INSTRUCTIONS FOR THE TASK
The answer must be a single number: how many lines in the records below contain the word "resources".

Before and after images
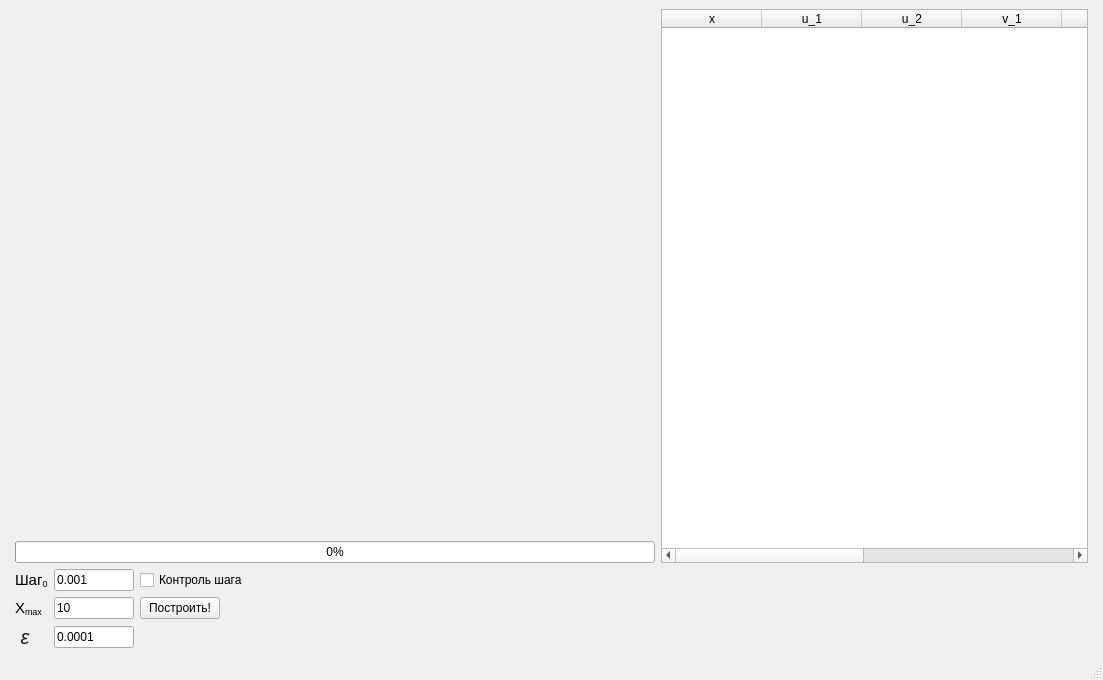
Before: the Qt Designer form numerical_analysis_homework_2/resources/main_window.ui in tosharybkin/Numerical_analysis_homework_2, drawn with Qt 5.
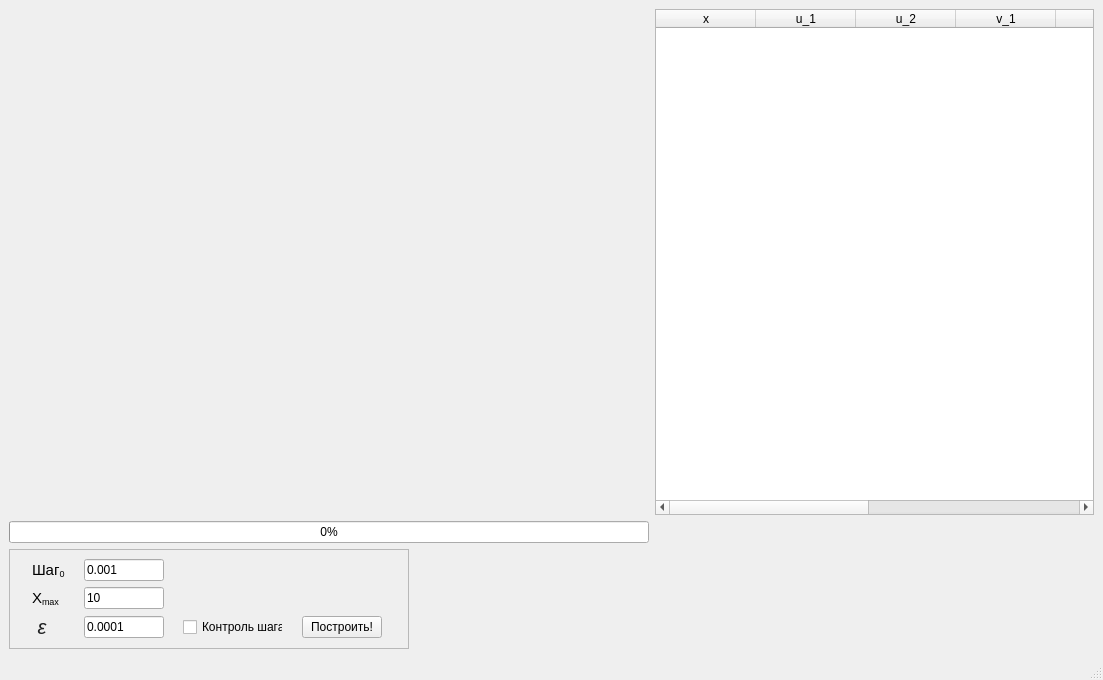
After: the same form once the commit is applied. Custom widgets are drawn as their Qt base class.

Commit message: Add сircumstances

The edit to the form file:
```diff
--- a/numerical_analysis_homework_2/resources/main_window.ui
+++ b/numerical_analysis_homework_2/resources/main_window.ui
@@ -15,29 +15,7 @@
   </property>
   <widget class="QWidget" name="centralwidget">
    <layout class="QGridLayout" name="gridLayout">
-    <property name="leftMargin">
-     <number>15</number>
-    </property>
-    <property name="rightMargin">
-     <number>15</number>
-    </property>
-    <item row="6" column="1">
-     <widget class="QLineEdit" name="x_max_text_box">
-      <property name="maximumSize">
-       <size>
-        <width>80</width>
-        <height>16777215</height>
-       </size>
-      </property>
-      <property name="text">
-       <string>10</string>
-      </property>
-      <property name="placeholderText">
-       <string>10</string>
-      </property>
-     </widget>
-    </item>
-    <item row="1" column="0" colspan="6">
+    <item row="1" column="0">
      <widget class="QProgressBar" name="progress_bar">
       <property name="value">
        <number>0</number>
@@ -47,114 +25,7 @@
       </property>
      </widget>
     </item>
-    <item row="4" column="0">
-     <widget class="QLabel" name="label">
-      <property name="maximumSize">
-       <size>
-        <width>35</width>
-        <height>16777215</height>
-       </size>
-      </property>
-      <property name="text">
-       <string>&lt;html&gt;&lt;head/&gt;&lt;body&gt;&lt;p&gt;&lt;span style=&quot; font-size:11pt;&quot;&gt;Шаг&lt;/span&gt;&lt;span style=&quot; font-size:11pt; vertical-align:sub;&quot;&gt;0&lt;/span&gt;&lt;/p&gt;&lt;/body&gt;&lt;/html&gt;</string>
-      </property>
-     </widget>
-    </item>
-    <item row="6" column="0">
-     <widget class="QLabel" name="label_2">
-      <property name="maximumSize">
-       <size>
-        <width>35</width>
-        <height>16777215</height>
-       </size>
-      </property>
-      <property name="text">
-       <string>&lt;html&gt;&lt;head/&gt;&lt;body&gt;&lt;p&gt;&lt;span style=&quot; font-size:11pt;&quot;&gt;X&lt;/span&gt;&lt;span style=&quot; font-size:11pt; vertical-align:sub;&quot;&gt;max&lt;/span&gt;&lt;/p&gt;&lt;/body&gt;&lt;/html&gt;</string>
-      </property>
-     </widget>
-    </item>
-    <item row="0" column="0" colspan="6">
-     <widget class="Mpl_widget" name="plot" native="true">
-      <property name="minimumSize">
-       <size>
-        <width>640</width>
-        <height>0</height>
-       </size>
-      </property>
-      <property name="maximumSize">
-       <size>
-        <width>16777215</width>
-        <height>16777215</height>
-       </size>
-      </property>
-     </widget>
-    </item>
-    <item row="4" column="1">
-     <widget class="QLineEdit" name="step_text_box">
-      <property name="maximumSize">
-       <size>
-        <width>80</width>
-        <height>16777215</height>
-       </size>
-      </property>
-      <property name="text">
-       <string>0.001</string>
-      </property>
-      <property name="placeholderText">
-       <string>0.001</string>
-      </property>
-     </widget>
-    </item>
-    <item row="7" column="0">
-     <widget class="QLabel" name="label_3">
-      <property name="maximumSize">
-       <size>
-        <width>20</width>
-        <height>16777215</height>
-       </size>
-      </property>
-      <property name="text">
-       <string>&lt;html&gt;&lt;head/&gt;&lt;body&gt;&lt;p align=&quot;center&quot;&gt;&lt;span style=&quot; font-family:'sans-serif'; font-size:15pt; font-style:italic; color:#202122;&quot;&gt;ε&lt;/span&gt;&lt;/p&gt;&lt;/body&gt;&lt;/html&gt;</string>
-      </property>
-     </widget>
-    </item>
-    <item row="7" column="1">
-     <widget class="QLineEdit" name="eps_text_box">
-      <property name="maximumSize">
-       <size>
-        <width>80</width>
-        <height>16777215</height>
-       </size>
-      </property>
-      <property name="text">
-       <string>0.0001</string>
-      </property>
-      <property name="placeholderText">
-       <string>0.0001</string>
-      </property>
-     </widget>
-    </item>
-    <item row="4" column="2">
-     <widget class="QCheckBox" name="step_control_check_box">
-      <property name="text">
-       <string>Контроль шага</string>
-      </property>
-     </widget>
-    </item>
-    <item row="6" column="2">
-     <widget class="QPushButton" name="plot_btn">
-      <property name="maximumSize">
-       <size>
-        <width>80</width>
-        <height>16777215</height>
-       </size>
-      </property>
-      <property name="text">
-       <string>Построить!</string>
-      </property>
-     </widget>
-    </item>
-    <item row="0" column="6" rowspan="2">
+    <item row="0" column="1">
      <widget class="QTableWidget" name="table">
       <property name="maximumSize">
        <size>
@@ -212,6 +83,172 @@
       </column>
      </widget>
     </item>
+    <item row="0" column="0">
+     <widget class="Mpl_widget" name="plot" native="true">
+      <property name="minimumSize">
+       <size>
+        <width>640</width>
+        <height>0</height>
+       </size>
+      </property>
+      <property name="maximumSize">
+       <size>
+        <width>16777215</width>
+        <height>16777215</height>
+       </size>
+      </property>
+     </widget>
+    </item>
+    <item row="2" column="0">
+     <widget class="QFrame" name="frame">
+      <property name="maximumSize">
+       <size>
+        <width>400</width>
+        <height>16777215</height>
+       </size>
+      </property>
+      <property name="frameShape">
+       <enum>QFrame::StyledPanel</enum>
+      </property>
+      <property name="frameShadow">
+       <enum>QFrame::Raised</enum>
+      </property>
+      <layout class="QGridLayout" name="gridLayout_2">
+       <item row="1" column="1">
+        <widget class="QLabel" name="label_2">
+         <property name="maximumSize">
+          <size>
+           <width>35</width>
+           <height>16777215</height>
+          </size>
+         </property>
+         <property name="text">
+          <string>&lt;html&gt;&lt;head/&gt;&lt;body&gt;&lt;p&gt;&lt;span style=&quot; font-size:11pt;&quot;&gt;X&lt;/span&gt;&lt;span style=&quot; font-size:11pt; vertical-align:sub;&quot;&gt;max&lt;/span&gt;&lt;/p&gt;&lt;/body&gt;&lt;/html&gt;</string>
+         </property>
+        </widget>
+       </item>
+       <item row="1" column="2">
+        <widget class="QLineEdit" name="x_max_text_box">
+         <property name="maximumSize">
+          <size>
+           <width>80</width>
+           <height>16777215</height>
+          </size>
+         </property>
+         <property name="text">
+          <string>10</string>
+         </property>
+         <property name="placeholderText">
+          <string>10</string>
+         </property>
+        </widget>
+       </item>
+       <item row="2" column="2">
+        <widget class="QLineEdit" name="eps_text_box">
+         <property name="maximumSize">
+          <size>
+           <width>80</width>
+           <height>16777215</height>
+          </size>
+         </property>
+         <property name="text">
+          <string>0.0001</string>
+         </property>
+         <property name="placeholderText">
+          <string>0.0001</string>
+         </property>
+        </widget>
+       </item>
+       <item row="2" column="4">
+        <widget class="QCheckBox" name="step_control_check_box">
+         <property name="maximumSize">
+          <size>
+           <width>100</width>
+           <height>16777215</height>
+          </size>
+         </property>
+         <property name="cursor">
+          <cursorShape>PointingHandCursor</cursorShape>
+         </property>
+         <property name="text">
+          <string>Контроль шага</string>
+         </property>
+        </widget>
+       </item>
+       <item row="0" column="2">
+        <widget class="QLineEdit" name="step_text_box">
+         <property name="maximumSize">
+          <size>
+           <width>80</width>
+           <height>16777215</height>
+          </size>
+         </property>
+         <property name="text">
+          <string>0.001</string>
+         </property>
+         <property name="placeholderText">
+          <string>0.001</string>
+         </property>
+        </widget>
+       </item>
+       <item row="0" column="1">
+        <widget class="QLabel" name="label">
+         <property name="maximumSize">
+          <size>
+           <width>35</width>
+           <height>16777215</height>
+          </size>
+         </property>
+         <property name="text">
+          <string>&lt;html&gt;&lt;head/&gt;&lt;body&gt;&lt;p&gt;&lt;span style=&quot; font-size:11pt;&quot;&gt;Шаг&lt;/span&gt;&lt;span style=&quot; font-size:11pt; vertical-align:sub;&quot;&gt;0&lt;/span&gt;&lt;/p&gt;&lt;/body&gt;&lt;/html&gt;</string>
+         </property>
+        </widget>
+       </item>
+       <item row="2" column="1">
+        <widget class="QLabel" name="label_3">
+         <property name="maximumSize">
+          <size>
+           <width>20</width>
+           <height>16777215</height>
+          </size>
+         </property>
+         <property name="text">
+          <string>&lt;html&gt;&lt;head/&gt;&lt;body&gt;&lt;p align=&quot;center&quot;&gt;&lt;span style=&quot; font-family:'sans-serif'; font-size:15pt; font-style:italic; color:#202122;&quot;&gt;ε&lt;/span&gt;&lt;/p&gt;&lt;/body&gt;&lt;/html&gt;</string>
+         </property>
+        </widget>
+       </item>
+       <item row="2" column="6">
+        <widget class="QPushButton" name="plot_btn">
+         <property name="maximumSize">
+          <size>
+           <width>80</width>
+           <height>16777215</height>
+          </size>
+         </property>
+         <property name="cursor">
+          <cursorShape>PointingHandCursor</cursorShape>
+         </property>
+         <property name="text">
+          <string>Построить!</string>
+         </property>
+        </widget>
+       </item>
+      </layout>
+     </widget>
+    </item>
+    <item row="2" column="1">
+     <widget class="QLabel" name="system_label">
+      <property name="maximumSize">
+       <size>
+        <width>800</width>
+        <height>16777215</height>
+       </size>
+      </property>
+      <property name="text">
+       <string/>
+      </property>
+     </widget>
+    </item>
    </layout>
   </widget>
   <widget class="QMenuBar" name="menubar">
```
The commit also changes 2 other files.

EXERCISE OUTPUT
3